SUPPLIED MATERIAL:
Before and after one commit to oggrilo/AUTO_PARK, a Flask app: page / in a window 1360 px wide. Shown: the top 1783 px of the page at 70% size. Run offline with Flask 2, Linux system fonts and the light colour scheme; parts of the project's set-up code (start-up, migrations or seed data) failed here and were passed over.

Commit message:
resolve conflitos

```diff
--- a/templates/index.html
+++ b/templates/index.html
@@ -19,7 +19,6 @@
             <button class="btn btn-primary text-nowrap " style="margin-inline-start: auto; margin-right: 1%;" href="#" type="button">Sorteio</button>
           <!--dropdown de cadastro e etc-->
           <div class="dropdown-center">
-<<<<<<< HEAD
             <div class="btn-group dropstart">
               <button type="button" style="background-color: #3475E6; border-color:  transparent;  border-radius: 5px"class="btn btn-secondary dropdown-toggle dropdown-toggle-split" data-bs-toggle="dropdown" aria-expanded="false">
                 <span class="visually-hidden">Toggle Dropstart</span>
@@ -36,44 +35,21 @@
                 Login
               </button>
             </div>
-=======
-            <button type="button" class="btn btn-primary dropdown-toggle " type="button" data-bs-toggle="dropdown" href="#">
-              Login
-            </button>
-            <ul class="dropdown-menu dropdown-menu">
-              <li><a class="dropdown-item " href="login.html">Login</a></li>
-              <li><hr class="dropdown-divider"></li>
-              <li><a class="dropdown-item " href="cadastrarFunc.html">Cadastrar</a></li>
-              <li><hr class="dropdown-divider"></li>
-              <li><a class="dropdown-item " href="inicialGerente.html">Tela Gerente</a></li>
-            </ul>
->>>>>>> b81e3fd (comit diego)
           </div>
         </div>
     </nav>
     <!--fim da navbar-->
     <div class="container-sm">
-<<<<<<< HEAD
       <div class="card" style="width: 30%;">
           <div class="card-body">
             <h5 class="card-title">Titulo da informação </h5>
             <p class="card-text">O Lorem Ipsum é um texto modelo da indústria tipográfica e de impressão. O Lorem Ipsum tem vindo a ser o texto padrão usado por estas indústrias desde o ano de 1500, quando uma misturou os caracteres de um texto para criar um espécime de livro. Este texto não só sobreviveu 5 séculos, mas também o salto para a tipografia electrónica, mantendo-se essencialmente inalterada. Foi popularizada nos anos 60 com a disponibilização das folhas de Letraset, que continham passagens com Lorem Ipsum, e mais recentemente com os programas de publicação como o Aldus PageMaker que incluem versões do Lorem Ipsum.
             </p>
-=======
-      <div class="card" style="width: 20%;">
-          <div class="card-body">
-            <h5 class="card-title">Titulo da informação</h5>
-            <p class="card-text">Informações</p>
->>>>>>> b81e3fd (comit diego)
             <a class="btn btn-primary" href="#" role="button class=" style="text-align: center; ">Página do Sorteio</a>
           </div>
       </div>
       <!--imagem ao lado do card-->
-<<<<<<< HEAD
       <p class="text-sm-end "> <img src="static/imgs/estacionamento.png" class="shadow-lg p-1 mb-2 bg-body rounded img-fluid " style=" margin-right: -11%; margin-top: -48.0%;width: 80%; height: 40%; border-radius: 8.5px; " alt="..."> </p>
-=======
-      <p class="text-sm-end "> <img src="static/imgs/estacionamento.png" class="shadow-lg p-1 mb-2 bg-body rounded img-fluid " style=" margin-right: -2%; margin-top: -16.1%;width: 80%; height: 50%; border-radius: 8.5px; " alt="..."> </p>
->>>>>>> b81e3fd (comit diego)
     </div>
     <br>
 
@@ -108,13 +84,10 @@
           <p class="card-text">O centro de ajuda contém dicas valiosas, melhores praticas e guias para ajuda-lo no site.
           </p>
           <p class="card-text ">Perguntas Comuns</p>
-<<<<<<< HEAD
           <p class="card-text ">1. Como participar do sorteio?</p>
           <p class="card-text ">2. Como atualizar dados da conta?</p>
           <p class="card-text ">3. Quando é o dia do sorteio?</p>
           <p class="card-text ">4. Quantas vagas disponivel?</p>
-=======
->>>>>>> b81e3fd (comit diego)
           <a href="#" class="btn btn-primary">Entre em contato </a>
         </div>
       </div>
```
* * *
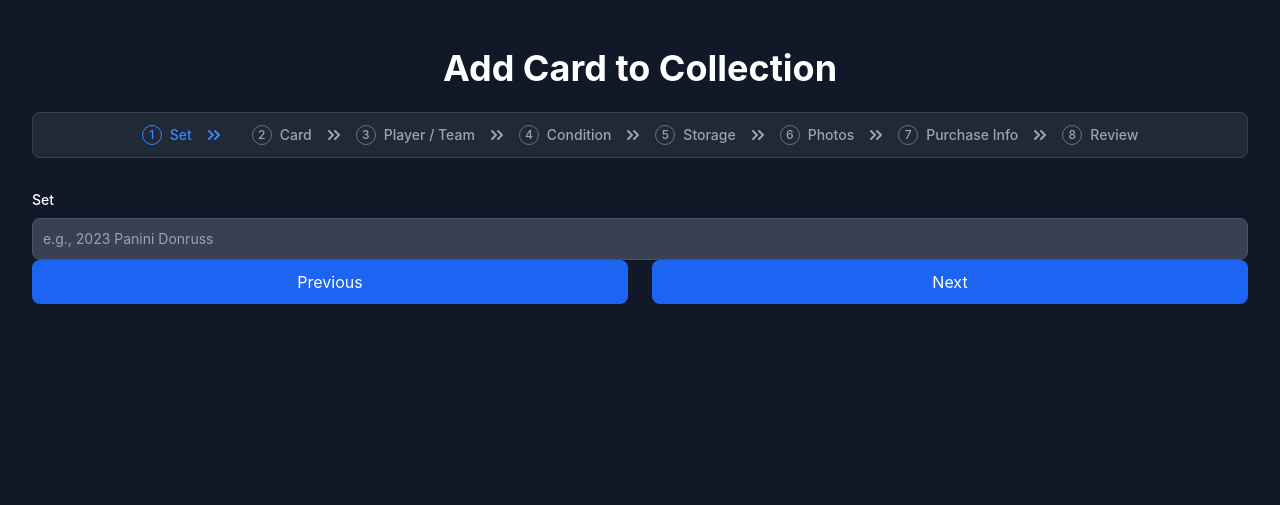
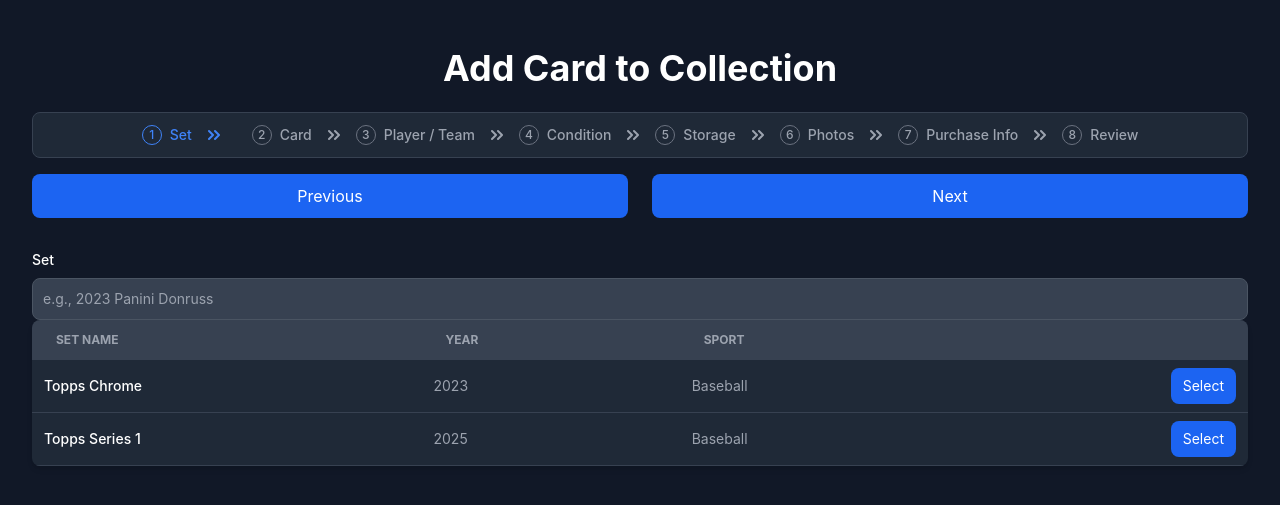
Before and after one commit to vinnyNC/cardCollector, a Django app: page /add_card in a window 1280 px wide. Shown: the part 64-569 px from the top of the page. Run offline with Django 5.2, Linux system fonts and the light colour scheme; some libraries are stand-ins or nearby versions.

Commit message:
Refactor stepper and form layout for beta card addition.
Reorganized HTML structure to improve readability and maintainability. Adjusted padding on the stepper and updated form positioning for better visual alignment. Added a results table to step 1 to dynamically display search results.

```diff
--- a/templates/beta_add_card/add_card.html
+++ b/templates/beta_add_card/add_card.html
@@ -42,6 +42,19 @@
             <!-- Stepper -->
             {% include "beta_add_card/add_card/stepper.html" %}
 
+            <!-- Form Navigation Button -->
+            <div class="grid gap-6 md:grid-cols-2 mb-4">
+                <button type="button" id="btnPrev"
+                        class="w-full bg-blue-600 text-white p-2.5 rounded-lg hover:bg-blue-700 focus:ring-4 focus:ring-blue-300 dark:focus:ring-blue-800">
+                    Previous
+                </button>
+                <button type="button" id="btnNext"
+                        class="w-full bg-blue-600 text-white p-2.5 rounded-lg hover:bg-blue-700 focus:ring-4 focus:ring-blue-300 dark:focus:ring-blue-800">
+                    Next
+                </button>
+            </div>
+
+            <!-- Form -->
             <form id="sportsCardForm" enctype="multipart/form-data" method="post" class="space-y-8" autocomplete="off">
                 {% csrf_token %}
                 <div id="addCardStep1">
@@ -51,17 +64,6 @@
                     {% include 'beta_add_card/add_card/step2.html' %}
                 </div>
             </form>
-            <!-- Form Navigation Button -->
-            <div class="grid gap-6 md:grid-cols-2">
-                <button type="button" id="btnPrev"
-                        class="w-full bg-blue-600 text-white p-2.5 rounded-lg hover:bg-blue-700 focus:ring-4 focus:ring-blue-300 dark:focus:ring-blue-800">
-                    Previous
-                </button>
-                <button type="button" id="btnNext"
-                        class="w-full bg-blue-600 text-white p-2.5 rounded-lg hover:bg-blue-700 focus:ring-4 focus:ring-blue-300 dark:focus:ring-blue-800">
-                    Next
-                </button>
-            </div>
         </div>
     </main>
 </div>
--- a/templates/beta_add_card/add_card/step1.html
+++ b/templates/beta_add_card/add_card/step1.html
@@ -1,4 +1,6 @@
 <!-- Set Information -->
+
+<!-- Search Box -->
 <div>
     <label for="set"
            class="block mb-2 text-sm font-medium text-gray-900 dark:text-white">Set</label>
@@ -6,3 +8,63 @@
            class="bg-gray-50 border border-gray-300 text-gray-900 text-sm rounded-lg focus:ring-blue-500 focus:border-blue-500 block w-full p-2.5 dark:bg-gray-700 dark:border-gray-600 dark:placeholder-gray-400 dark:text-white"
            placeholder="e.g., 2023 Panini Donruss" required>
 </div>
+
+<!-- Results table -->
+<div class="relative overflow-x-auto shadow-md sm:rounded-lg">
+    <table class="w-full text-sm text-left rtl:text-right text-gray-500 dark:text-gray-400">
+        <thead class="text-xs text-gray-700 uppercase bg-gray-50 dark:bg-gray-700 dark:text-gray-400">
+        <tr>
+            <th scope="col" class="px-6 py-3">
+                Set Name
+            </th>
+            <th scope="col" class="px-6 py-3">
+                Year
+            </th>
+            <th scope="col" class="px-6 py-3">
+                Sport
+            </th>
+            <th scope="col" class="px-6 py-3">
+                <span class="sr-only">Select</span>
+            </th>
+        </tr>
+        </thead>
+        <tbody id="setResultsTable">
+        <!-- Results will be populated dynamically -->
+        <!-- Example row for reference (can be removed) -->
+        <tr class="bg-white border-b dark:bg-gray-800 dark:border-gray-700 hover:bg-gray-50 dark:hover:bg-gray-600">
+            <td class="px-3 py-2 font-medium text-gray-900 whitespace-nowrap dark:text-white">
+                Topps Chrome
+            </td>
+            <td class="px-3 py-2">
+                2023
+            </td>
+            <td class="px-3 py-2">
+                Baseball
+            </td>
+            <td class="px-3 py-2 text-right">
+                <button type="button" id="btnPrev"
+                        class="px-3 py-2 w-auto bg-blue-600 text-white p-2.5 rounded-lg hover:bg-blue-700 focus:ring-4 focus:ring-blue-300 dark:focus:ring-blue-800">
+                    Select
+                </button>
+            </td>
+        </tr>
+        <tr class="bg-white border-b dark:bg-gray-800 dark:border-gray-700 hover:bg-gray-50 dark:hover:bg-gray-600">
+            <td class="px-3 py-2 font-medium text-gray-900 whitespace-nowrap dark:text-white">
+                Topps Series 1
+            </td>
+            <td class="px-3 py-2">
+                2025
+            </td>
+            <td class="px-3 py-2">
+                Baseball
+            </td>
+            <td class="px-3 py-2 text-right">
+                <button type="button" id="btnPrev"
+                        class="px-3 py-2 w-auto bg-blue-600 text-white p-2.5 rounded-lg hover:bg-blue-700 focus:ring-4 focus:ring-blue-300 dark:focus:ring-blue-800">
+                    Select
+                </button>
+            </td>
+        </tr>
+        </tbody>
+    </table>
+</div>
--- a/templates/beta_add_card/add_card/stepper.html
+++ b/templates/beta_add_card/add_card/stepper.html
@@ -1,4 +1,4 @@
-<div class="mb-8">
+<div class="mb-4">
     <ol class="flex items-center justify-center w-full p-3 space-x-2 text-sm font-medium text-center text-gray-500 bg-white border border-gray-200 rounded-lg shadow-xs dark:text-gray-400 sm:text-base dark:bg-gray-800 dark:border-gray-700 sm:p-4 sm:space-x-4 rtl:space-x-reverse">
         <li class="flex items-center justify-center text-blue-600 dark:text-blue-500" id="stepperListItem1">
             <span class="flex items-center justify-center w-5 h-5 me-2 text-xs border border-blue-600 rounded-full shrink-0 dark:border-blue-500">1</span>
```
--
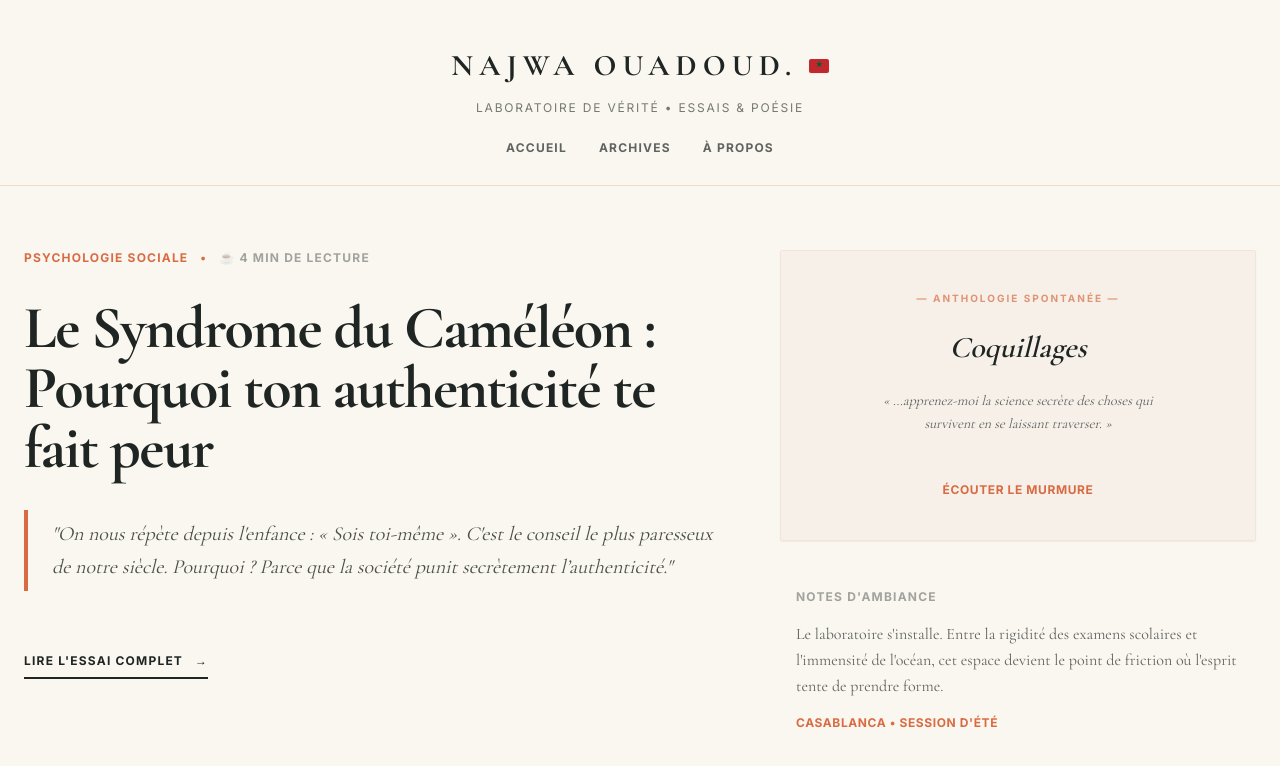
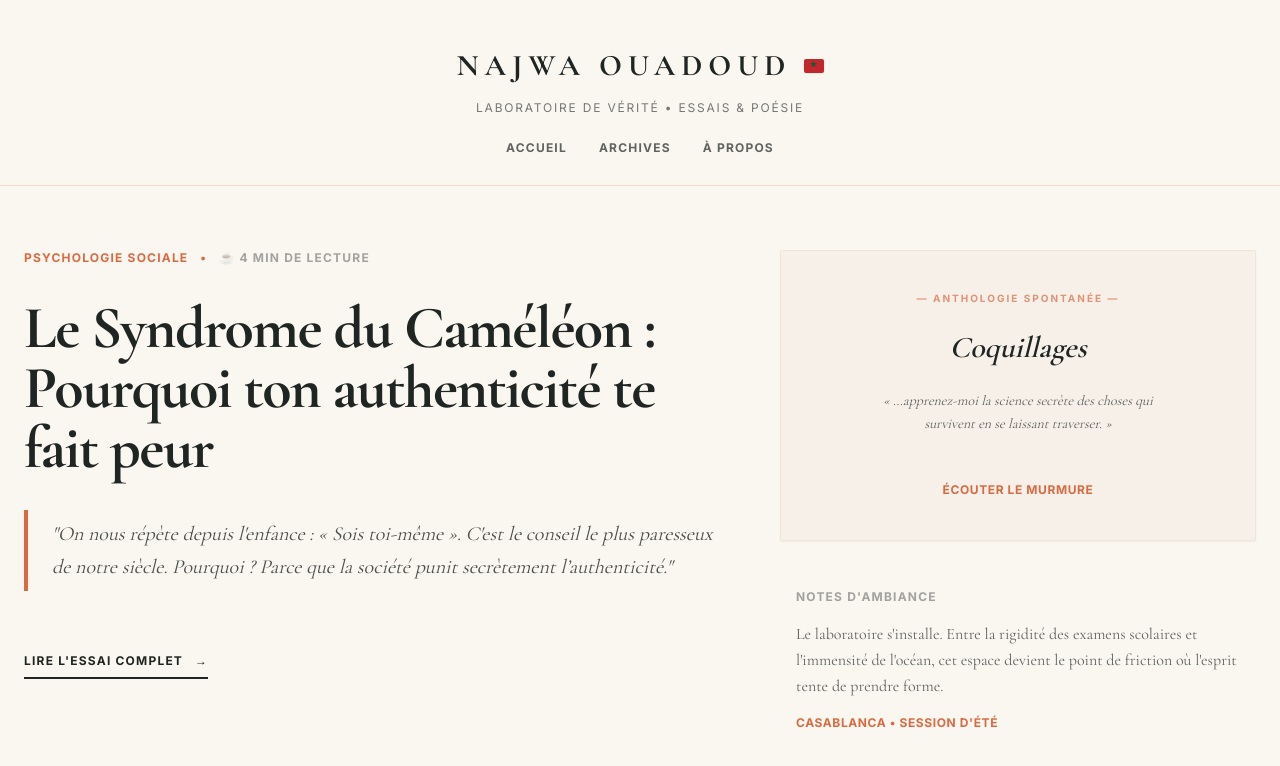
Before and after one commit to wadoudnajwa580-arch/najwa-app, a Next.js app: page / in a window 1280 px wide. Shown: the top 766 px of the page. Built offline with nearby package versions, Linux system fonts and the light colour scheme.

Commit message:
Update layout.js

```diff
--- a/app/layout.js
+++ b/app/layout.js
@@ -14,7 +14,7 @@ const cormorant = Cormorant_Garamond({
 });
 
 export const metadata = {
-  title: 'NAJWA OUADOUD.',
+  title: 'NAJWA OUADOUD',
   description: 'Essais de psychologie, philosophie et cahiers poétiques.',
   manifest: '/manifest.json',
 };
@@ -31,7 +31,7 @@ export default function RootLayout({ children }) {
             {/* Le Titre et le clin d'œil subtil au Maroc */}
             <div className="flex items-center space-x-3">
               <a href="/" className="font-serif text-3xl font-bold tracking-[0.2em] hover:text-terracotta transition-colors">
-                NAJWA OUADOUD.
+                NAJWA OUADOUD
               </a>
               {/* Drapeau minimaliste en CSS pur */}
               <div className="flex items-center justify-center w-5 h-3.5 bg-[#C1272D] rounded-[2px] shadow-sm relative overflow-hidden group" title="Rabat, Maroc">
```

TASK DETAILS: Go through the data above and find the lines with the word "OUADOUD". Copy each of those lines.

ANSWER SPACE:
-  title: 'NAJWA OUADOUD.',
+  title: 'NAJWA OUADOUD',
-                NAJWA OUADOUD.
+                NAJWA OUADOUD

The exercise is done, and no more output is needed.